One can then study these statistics as a function of field. The astrometry plot (here for column 1) shows the internal astrometric offsets for each star brighter than r=19, together with median per field. The statistics for these quantities (median over the fields, maximum, and rms) are listed in the table. The maximum over a field are a few tens of milliarcsec, with an rms of only a few milliarcsec.

Checks of the flat fields

Note that the results of these tests are given on a separate flat-field QA page, as they are less useful on a run-by-run basis. Also given on the run's flat-field QA page are links to the data files containing detailed information on the principal colors.

The SDSS images are from a drift-scan, thus the flat field is a one-dimensional vector for each chip, as a function of pixel column. If this flat field is in error, the error will propagate into all derived quantities, especially the photometry. The Principal Colors, described above, can be used to check the flat fields. The stellar principal colors are determined for each camera column as a function of pixel column (in bins of 32 pixels). Systematics as a function of pixel column are an indication of flat-field problems. There are four principal colors, and five flat-fields; the equations are closed by including constraints from the PT. The results of solving for the possible correction in each of the u, g, r, i, and z flat-fields is shown in a series of flat-field quality plots like this one). Again, these tend to be noisy for a single run, especially in u (where we've been having the most trouble with the flats). The largest problems in the flats tend to be at their edges. This information is used a posteriori to improve the SDSS flat-fields themselves.

Summary Table

At both the top and the bottom of the runQA page, there is a link to a summary table, which condenses all this information further. The first table is a repeat of the the Phot. Zeropoint Corr. for Flat Sky, giving estimates from the sky levels of any photometric offsets of each chip. A second such estimate is given from the principal colors in the table entitled Zeropoint Corrections to Fix Principal Colors. Here, the four principal colors for each chip (median'ed over the run) are solved for the five passbands, under the (arbitrary) assumption that the offsets in g, r, and i (the three highest S/N bands) add to zero. Remember, the principal colors are defined to have zero mean over the full survey, and are normalized to have errors comparable to the error in a single band.

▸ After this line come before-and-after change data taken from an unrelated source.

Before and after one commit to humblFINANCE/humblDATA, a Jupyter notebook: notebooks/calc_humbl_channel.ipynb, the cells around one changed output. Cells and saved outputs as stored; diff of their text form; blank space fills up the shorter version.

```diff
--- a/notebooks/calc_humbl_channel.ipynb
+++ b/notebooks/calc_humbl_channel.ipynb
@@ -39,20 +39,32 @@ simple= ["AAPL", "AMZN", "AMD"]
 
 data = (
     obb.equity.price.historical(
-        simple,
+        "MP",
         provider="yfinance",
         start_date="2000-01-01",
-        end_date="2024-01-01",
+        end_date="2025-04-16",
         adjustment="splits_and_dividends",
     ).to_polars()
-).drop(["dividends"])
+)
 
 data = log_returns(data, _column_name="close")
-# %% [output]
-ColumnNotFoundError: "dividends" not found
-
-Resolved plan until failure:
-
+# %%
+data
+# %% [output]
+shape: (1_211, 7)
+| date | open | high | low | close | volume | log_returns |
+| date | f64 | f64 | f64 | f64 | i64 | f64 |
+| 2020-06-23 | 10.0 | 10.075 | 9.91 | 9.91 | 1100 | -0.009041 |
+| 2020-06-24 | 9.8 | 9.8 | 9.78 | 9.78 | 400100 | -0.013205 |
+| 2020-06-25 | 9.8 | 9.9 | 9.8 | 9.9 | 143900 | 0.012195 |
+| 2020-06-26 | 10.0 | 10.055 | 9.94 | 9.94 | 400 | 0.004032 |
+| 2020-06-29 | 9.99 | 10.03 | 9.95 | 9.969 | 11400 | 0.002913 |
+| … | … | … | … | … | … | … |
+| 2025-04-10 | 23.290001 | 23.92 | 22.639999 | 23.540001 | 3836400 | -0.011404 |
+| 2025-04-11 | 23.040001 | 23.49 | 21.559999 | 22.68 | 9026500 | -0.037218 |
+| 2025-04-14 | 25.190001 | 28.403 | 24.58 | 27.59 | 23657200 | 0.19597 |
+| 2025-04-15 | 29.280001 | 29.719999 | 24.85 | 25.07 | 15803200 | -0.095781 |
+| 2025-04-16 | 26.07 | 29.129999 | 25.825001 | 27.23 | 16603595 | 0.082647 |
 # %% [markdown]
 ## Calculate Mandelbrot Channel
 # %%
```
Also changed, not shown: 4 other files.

Because the u-band enters into the principal colors only through u, where it has a coefficient of 1/4, this process tends to "push" the offsets to u; there will often be offsets in u that are somewhat above spec as a consequence.

Note that the links off these tables are dummies.XXX What does that mean?

Following that is a table with mean statistics over the run of various additional quantities associated with the PSF determination and the relative astrometry between bands. These of course are taken simply from the detailed QA we have already seen.

Last modified: Wed Jun 22 18:13:38 CDT 2005